● AIM OF THE TASK
Please return every line of the records below that contains the word "diagram".
+---+
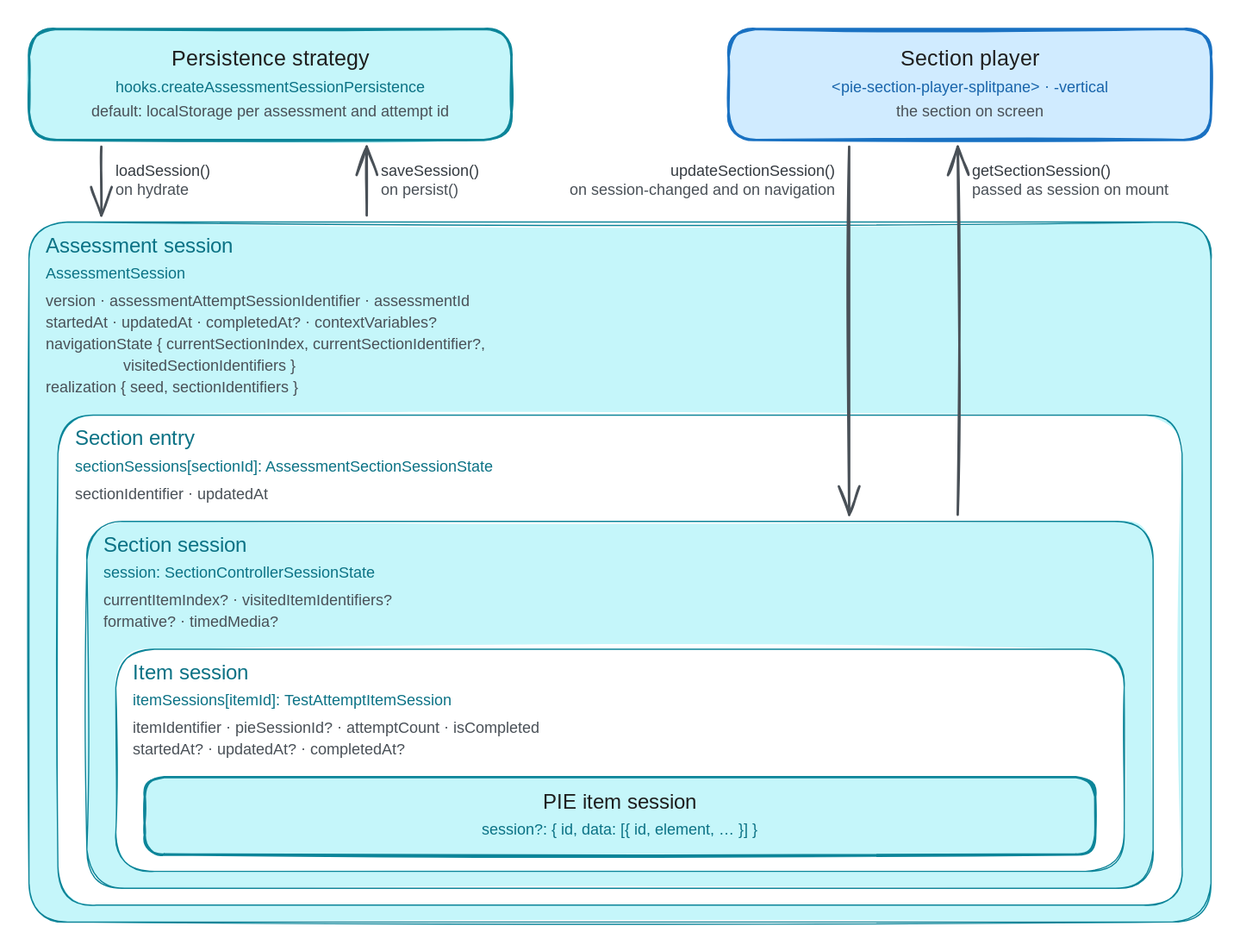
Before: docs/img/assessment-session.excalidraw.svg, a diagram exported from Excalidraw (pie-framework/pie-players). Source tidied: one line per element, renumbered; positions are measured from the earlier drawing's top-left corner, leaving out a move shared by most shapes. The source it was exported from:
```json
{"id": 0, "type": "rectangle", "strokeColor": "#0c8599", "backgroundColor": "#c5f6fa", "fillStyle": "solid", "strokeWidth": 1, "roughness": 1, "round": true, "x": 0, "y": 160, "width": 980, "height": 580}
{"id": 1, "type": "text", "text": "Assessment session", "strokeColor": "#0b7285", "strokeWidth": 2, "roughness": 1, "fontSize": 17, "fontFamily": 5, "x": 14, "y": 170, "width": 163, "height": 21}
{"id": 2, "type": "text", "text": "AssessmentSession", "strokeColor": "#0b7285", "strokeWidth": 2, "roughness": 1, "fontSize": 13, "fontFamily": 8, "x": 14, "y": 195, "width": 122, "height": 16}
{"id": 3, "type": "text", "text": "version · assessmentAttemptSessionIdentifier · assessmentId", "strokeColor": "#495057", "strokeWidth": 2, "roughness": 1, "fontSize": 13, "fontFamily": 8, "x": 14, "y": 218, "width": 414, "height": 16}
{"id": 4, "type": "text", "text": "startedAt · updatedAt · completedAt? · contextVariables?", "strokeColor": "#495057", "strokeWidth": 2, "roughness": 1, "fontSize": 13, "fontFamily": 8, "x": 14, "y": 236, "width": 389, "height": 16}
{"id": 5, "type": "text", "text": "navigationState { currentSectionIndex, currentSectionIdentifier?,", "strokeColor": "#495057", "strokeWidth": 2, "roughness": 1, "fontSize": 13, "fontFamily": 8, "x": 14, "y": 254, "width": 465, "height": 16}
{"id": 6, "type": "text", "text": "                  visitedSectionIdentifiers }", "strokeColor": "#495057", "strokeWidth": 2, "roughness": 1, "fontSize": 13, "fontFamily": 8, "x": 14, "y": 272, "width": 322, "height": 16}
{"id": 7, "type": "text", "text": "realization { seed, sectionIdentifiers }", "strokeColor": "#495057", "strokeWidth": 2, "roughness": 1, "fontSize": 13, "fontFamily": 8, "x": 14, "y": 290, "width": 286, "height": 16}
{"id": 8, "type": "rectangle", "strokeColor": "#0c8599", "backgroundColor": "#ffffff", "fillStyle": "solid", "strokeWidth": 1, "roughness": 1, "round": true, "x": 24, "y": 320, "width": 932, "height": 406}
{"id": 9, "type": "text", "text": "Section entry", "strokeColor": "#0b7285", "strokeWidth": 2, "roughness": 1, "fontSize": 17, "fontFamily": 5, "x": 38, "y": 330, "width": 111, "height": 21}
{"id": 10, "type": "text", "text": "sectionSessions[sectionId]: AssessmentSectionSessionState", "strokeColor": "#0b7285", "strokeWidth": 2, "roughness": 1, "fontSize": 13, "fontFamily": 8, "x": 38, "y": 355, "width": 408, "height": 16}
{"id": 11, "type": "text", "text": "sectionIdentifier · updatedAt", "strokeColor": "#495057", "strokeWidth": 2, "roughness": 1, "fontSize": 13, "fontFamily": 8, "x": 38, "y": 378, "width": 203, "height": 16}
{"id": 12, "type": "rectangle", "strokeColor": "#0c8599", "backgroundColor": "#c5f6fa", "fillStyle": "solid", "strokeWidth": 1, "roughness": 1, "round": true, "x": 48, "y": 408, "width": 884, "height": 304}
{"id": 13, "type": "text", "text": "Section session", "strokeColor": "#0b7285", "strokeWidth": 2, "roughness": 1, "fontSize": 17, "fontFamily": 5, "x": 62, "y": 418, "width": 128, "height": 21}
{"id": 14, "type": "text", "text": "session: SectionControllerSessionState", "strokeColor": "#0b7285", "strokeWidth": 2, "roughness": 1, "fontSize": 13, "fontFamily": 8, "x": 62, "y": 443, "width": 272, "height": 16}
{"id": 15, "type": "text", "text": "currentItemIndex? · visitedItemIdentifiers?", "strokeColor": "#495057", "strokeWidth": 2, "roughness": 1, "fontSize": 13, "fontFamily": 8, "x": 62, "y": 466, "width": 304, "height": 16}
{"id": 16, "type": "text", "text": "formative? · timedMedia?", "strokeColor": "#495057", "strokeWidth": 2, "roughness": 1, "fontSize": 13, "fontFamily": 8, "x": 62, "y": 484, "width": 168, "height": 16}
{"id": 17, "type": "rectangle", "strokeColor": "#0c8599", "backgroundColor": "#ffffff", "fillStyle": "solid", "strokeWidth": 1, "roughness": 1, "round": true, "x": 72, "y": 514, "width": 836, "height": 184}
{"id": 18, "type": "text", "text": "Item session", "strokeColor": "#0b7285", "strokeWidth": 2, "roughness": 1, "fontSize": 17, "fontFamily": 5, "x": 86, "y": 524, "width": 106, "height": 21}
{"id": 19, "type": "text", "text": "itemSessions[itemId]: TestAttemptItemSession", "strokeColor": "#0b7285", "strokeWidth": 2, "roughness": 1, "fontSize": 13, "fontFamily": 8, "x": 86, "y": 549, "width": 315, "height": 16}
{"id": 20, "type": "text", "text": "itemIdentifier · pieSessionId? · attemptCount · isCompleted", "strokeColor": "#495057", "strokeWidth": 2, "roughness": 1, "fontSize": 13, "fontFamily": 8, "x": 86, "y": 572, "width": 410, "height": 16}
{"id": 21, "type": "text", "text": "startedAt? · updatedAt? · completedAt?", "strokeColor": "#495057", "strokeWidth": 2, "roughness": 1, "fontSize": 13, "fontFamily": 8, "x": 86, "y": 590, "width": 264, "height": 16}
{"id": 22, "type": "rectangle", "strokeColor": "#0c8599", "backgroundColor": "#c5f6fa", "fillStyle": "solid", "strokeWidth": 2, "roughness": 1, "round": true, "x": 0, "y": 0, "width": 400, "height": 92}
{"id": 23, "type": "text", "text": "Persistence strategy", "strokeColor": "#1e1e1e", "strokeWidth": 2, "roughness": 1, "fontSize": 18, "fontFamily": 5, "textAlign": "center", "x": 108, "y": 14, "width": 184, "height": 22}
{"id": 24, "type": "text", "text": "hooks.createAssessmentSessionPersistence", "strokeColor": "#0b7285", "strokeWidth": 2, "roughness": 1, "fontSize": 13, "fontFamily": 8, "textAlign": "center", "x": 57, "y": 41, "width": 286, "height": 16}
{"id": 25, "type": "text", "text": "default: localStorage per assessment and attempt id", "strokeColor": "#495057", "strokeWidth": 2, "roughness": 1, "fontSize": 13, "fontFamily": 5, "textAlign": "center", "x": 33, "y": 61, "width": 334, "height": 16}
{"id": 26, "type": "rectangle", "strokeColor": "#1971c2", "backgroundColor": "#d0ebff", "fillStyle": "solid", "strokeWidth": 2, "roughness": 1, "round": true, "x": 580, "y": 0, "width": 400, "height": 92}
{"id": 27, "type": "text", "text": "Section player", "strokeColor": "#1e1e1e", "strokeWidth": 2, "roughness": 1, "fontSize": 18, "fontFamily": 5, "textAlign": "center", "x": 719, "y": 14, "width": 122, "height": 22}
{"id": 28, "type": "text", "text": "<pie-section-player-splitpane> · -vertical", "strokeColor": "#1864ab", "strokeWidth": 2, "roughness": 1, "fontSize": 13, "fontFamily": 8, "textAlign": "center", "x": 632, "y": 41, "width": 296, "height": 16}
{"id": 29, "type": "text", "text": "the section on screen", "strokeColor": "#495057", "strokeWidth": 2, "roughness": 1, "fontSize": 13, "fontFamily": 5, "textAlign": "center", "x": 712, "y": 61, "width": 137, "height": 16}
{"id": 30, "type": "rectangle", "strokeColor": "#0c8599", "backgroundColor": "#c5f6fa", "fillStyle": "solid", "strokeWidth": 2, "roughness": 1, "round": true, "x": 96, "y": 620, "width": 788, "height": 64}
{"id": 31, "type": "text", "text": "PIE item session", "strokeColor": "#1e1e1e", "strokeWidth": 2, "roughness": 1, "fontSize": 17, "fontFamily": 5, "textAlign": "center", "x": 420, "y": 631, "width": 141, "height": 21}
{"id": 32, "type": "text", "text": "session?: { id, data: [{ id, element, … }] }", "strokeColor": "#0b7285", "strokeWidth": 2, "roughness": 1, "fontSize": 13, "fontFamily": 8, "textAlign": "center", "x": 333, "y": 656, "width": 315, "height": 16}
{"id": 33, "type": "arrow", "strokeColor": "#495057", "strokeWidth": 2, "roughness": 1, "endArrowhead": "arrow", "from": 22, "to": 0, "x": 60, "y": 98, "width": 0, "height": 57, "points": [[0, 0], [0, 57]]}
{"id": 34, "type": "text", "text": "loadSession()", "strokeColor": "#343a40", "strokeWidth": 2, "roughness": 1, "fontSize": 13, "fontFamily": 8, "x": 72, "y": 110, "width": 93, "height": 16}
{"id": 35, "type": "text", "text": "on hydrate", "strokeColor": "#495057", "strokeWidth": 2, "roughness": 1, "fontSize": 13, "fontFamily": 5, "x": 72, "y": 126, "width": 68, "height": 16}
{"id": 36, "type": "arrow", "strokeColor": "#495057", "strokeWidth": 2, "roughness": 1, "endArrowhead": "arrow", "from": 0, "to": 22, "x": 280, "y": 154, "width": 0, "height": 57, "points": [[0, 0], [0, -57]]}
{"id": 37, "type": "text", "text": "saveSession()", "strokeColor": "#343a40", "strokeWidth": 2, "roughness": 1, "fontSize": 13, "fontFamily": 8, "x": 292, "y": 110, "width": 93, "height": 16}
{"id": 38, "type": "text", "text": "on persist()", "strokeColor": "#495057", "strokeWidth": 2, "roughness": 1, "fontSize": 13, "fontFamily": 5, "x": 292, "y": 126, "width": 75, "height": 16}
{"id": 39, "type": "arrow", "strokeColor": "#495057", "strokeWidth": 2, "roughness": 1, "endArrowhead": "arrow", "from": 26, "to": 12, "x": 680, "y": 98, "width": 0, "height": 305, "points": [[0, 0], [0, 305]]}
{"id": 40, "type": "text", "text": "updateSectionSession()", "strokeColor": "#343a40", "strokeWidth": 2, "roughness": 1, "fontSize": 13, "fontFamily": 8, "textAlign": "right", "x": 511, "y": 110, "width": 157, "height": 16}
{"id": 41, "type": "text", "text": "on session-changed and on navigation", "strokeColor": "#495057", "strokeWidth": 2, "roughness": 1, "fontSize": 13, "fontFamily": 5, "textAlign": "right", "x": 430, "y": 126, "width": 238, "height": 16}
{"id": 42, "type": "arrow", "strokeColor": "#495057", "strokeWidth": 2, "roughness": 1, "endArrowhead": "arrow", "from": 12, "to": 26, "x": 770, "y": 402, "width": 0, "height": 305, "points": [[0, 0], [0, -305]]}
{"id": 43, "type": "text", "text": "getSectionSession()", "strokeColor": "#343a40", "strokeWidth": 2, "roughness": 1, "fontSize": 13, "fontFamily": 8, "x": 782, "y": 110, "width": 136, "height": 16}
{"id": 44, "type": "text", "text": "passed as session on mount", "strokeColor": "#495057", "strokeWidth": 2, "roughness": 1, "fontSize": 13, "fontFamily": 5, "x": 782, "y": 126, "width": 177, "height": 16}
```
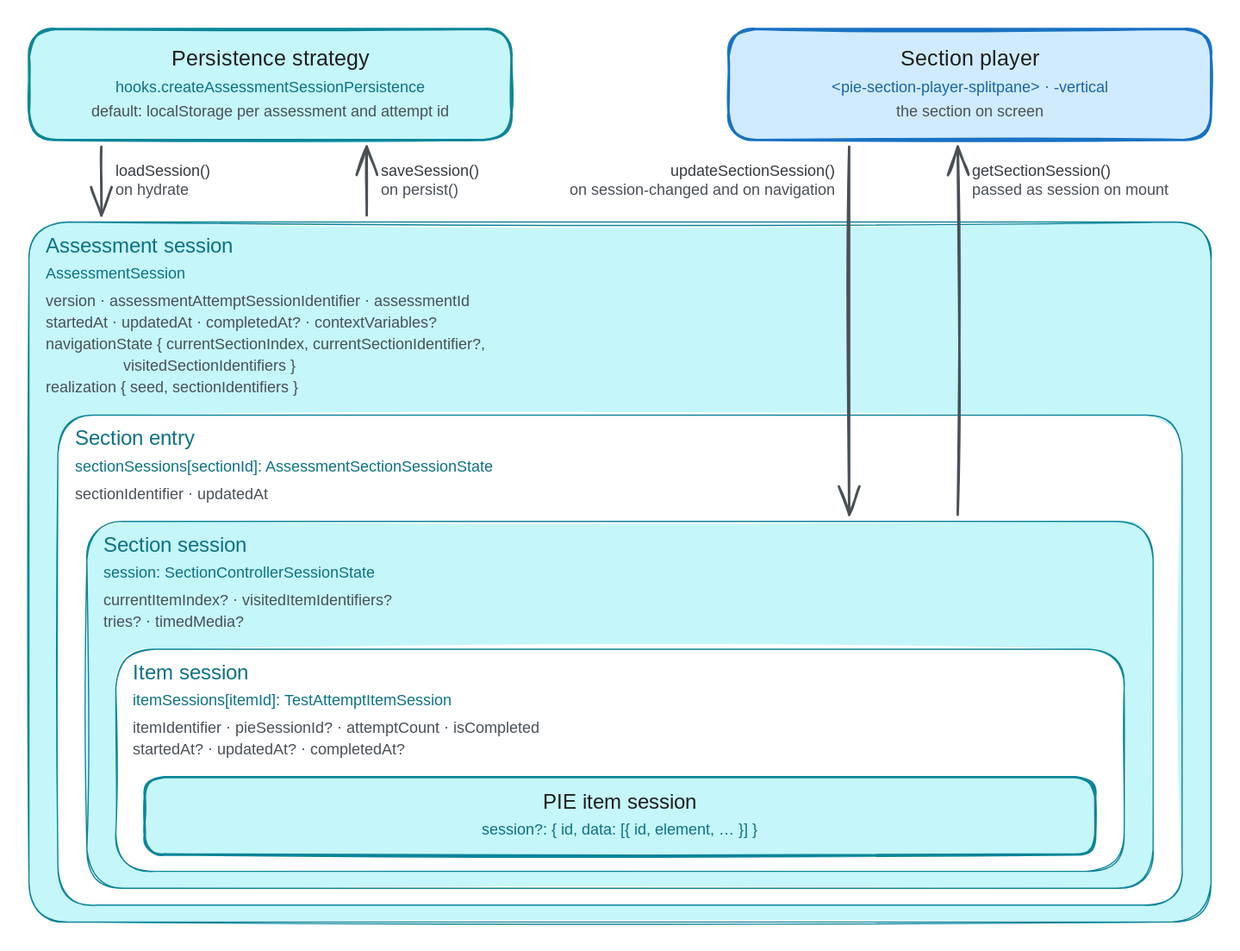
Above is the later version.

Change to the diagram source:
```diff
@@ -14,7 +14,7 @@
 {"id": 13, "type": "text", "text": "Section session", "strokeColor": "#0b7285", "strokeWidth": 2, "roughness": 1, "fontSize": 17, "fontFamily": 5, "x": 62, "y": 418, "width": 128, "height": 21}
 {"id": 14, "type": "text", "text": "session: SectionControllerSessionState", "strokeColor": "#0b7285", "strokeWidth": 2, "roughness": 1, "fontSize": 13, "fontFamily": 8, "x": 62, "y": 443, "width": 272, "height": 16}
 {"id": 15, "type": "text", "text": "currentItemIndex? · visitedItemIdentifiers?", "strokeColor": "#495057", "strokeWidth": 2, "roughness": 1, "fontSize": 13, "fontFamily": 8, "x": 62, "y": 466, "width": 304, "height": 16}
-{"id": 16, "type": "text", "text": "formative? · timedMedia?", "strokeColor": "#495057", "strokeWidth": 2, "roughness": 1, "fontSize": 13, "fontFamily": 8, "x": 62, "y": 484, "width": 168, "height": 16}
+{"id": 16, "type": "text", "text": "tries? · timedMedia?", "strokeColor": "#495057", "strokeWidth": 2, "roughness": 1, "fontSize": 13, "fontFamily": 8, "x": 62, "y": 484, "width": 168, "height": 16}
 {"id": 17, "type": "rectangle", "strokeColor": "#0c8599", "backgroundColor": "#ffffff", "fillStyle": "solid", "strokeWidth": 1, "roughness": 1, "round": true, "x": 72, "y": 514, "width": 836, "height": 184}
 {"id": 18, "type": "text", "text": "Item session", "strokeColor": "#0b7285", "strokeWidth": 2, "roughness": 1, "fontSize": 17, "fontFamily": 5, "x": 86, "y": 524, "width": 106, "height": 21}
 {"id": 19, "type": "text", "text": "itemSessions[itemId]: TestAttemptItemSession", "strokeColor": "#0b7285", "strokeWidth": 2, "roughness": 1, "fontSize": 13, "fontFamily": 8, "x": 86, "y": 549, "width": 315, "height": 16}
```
+---+
● SOLUTION
Before: docs/img/assessment-session.excalidraw.svg, a diagram exported from Excalidraw (pie-framework/pie-players). Source tidied: one line per element, renumbered; positions are measured from the earlier drawing's top-left corner, leaving out a move shared by most shapes. The source it was exported from:
Change to the diagram source:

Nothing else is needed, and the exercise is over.